## Web page edit records

╭──

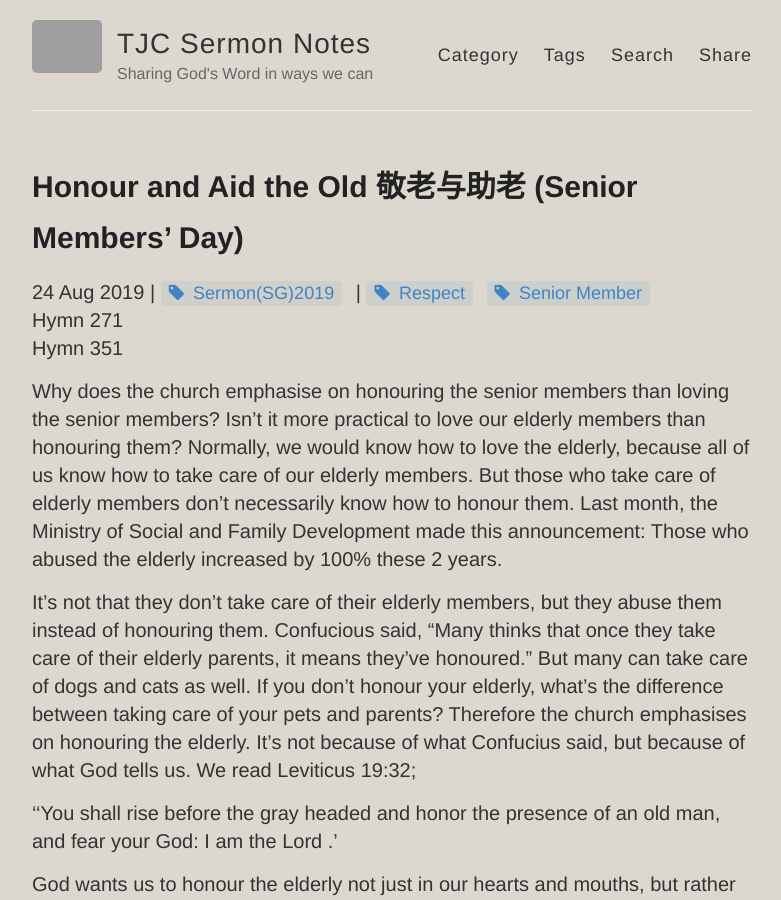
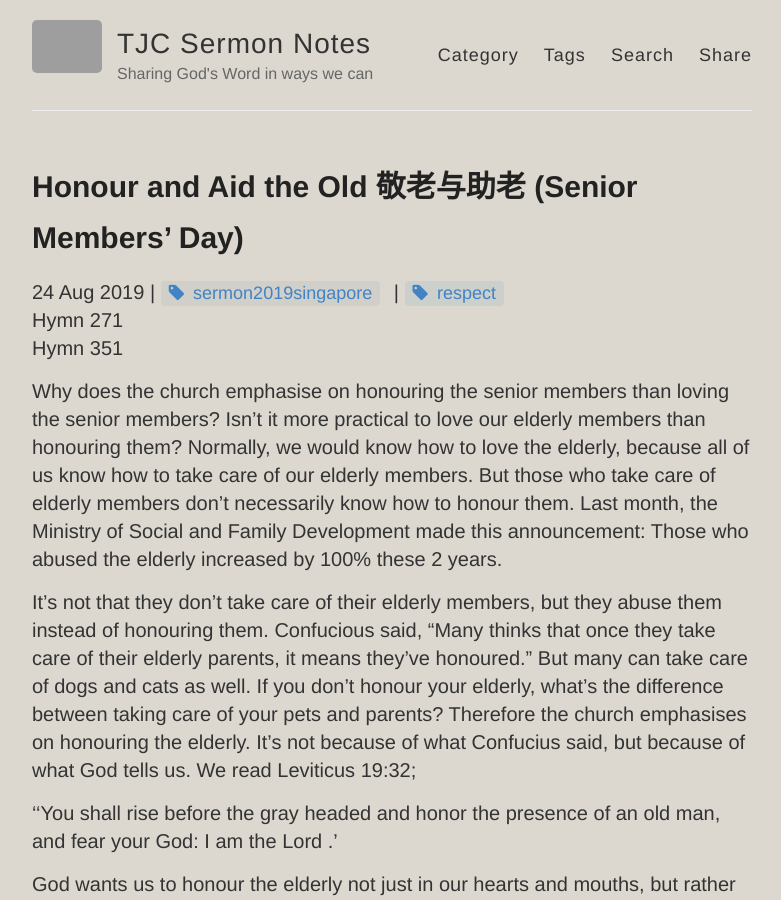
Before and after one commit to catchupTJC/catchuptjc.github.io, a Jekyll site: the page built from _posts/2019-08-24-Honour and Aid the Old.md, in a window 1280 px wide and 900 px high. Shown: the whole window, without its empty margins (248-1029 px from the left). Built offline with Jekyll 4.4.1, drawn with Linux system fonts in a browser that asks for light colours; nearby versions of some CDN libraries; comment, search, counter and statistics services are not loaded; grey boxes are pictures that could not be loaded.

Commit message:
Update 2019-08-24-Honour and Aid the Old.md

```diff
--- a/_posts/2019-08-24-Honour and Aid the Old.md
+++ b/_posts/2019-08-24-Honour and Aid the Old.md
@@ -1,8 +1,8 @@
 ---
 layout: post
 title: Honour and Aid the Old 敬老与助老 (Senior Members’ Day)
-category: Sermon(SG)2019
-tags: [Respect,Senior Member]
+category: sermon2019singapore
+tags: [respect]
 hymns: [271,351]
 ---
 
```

╰──

## Task brief
For this exercise, retype the data above exactly and skip every image.

## Response
Before and after one commit to catchupTJC/catchuptjc.github.io, a Jekyll site: the page built from _posts/2019-08-24-Honour and Aid the Old.md, in a window 1280 px wide and 900 px high. Shown: the whole window, without its empty margins (248-1029 px from the left). Built offline with Jekyll 4.4.1, drawn with Linux system fonts in a browser that asks for light colours; nearby versions of some CDN libraries; comment, search, counter and statistics services are not loaded; grey boxes are pictures that could not be loaded.

Commit message:
Update 2019-08-24-Honour and Aid the Old.md

```diff
--- a/_posts/2019-08-24-Honour and Aid the Old.md
+++ b/_posts/2019-08-24-Honour and Aid the Old.md
@@ -1,8 +1,8 @@
 ---
 layout: post
 title: Honour and Aid the Old 敬老与助老 (Senior Members’ Day)
-category: Sermon(SG)2019
-tags: [Respect,Senior Member]
+category: sermon2019singapore
+tags: [respect]
 hymns: [271,351]
 ---
 
```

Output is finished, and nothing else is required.